Planetary orbits are rarely circular...they are elliptical...meaning that they do not orbit the source of gravity (e.g., the Sun) at an equal distance throughout their periods (e.g., year) of the orbit.
As a planet draws closer to its source of gravity it gains kinetic energy, just like when you drop a ball to the ground. And just like that ball, the planet speeds up with the increased KE.
Conversely, as the planet passes its nearest point to its star and moves on, it pulls away from its source of gravitational pull. In which case all that added KE is converted to potential energy and the planet slows down. When it reaches its farthest distance from its star, it begins once again to fall inward and pick up kinetic energy and speed.

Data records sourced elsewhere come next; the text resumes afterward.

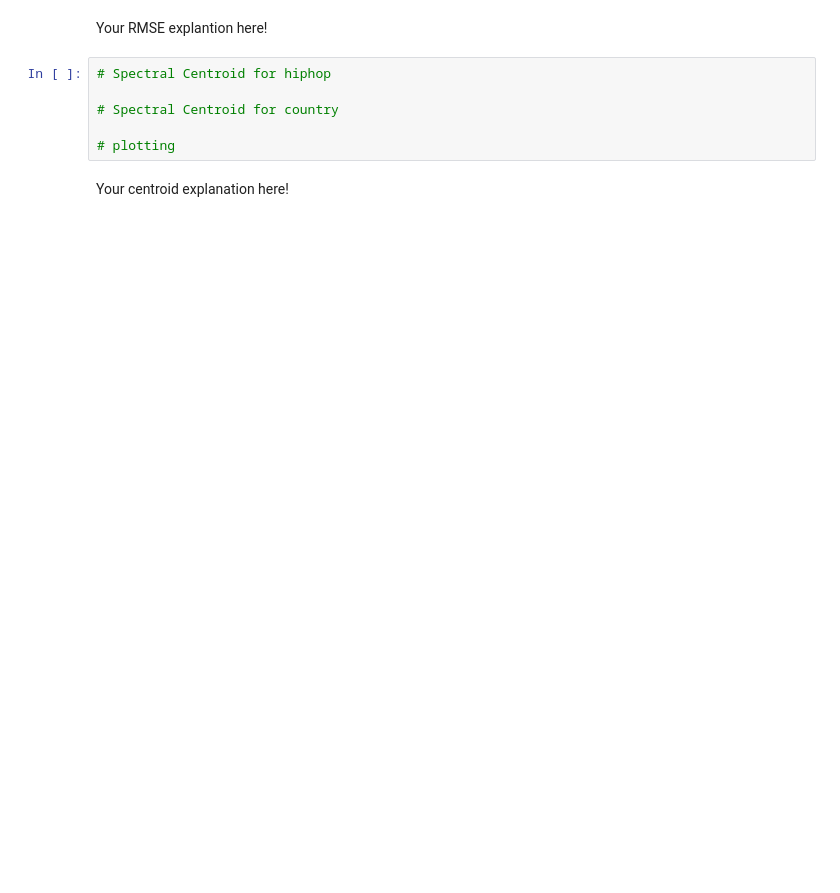
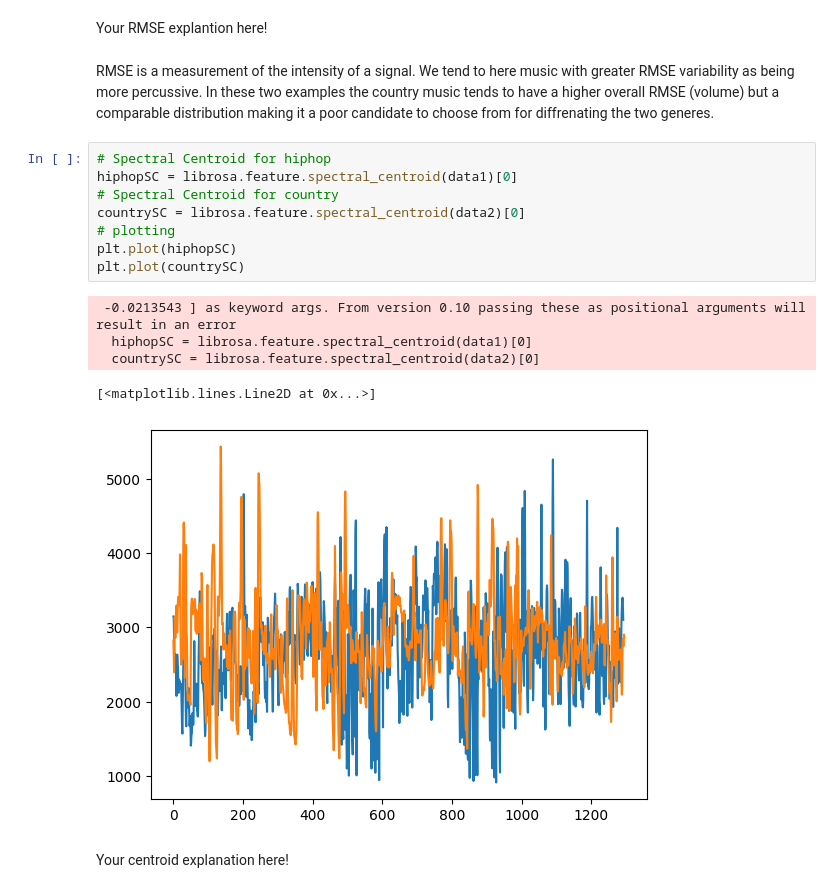
Before and after one commit to thedarknessuser/AudioTechII, a Jupyter notebook: HW/HW3.ipynb, the cells around one changed output. Saved outputs shown, nothing was run; the diff lists cells and outputs as text; blank space fills up the shorter version.

```diff
--- a/HW/HW3.ipynb
+++ b/HW/HW3.ipynb
@@ -114,10 +171,20 @@ For each feature:
 # %% [markdown]
 Your RMSE explantion here!
+# %% [markdown]
+RMSE is a measurement of the intensity of a signal. We tend to here music with greater RMSE variability as being more percussive. In these two examples the country music tends to have a higher overall RMSE (volume) but a comparable distribution making it a poor candidate to choose from for diffrenating the two generes.
 # %%
 # Spectral Centroid for hiphop
-
+hiphopSC = librosa.feature.spectral_centroid(data1)[0]
 # Spectral Centroid for country
-
+countrySC = librosa.feature.spectral_centroid(data2)[0]
 # plotting
+plt.plot(hiphopSC)
+plt.plot(countrySC)
+# %% [output]
+ -0.0213543 ] as keyword args. From version 0.10 passing these as positional arguments will result in an error
+  hiphopSC = librosa.feature.spectral_centroid(data1)[0]
+  countrySC = librosa.feature.spectral_centroid(data2)[0]
+[<matplotlib.lines.Line2D at 0x...>]
+[figure, added]
 # %% [markdown]
 Your centroid explanation here!
```
Also changed, not shown: parts of 23 cells of this notebook, 1 other file.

It does this each orbit...speed up while falling closer to the star it's orbiting and slow down when pulling away from it. And there you have it "variable planetary speed." Actually, variable planetary velocity is a better, more meaningful term.